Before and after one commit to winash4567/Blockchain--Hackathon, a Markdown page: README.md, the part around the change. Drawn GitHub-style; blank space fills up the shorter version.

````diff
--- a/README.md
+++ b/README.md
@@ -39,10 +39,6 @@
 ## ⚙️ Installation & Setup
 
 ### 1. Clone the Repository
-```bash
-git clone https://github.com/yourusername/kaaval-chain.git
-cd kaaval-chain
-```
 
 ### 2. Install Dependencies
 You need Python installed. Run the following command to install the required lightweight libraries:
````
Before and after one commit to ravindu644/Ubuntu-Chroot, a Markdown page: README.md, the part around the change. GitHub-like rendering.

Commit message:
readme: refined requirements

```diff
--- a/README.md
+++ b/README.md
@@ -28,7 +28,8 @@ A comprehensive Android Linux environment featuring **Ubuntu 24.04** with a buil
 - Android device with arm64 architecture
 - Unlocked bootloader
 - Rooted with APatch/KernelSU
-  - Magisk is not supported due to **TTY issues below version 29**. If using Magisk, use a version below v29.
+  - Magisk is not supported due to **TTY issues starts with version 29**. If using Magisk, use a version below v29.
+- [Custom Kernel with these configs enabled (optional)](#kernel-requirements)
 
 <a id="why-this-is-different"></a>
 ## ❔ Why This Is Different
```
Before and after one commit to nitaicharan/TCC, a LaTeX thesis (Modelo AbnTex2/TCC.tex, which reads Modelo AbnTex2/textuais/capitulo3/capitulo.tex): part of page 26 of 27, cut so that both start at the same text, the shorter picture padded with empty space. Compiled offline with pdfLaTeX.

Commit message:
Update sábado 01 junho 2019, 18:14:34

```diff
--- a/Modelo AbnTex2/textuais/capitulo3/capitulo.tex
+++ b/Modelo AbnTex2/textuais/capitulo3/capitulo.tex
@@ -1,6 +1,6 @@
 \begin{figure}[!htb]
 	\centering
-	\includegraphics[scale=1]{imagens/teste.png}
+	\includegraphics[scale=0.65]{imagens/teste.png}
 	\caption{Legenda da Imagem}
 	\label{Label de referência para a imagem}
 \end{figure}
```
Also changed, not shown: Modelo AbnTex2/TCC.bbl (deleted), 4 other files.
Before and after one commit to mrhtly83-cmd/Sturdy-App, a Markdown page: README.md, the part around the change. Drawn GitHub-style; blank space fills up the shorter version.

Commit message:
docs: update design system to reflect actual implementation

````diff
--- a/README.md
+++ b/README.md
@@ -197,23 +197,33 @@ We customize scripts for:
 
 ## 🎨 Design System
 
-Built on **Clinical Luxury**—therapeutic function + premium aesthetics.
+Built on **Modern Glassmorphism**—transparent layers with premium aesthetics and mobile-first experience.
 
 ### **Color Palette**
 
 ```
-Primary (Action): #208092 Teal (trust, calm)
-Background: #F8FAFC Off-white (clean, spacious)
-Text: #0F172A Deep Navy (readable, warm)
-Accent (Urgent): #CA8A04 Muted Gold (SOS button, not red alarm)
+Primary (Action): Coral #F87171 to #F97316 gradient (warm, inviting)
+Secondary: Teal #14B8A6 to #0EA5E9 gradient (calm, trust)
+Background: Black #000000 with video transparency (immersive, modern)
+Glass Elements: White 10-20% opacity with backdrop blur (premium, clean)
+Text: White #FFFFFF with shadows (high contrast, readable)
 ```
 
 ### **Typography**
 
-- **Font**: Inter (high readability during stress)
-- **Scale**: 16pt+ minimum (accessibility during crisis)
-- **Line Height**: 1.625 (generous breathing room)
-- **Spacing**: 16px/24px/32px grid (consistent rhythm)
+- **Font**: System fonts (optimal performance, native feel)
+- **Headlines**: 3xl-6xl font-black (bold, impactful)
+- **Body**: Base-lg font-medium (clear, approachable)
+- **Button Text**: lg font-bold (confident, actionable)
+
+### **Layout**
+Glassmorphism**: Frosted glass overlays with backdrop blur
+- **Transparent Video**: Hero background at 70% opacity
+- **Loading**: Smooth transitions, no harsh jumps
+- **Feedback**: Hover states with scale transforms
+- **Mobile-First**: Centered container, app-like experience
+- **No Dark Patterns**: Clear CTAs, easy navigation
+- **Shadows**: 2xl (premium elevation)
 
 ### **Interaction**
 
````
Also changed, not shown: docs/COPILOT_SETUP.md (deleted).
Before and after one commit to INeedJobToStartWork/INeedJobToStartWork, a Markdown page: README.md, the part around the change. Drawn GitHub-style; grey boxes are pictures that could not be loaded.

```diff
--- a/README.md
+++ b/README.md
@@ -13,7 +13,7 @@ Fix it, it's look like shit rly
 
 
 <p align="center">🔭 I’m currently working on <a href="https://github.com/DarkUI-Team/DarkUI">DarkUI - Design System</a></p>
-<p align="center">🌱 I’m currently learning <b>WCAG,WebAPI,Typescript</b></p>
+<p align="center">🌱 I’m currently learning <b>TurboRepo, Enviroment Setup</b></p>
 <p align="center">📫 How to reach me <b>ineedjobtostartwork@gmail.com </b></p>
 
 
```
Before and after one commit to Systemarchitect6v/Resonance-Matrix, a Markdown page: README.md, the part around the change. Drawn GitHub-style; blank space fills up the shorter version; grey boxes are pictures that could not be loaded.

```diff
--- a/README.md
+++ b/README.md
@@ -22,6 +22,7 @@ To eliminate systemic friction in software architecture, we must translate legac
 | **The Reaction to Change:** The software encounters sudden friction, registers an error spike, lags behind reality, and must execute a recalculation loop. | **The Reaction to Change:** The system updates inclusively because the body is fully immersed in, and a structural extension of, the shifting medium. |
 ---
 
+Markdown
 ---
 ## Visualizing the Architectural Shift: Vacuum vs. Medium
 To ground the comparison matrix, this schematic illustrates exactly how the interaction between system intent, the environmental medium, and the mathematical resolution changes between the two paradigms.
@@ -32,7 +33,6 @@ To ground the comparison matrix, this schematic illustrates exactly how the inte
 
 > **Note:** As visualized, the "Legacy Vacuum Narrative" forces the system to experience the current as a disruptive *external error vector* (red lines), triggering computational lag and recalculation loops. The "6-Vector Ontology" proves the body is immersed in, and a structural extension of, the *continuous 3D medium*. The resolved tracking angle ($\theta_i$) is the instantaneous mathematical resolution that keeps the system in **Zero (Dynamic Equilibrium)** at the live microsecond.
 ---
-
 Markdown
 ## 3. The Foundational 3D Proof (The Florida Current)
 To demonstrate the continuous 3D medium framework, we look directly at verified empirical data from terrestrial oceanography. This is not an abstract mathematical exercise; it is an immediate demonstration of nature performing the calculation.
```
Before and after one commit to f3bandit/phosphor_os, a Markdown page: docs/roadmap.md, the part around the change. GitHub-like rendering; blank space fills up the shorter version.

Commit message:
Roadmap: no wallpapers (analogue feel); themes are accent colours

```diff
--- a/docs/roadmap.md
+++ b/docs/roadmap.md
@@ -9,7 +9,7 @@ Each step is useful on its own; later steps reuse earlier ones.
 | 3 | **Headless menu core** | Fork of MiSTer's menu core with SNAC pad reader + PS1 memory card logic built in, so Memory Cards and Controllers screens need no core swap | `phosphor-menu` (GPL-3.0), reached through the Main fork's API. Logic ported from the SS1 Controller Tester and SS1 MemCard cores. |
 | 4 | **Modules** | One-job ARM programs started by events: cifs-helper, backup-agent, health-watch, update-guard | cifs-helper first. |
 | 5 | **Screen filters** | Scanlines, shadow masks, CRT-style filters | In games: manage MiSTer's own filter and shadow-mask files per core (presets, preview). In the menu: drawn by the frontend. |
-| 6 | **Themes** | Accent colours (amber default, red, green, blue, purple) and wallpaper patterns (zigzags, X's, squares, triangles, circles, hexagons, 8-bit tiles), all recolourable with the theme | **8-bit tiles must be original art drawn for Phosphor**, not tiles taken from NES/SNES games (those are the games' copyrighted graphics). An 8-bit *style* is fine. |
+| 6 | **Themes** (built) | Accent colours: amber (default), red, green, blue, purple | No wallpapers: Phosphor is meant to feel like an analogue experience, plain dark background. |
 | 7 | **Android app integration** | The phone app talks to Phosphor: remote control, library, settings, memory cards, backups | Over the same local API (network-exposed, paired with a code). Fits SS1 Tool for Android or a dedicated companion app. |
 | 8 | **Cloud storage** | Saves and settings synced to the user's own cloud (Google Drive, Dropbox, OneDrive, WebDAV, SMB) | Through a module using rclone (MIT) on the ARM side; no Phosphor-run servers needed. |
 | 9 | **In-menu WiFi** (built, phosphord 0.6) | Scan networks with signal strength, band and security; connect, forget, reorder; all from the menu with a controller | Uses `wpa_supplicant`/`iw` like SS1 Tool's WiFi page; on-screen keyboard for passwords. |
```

#####

→ REQUIREMENT
Copy each line in the listing where "fills" appears.

→ TASK RESPONSE
Before and after one commit to winash4567/Blockchain--Hackathon, a Markdown page: README.md, the part around the change. Drawn GitHub-style; blank space fills up the shorter version.
Before and after one commit to mrhtly83-cmd/Sturdy-App, a Markdown page: README.md, the part around the change. Drawn GitHub-style; blank space fills up the shorter version.
Before and after one commit to Systemarchitect6v/Resonance-Matrix, a Markdown page: README.md, the part around the change. Drawn GitHub-style; blank space fills up the shorter version; grey boxes are pictures that could not be loaded.
Before and after one commit to f3bandit/phosphor_os, a Markdown page: docs/roadmap.md, the part around the change. GitHub-like rendering; blank space fills up the shorter version.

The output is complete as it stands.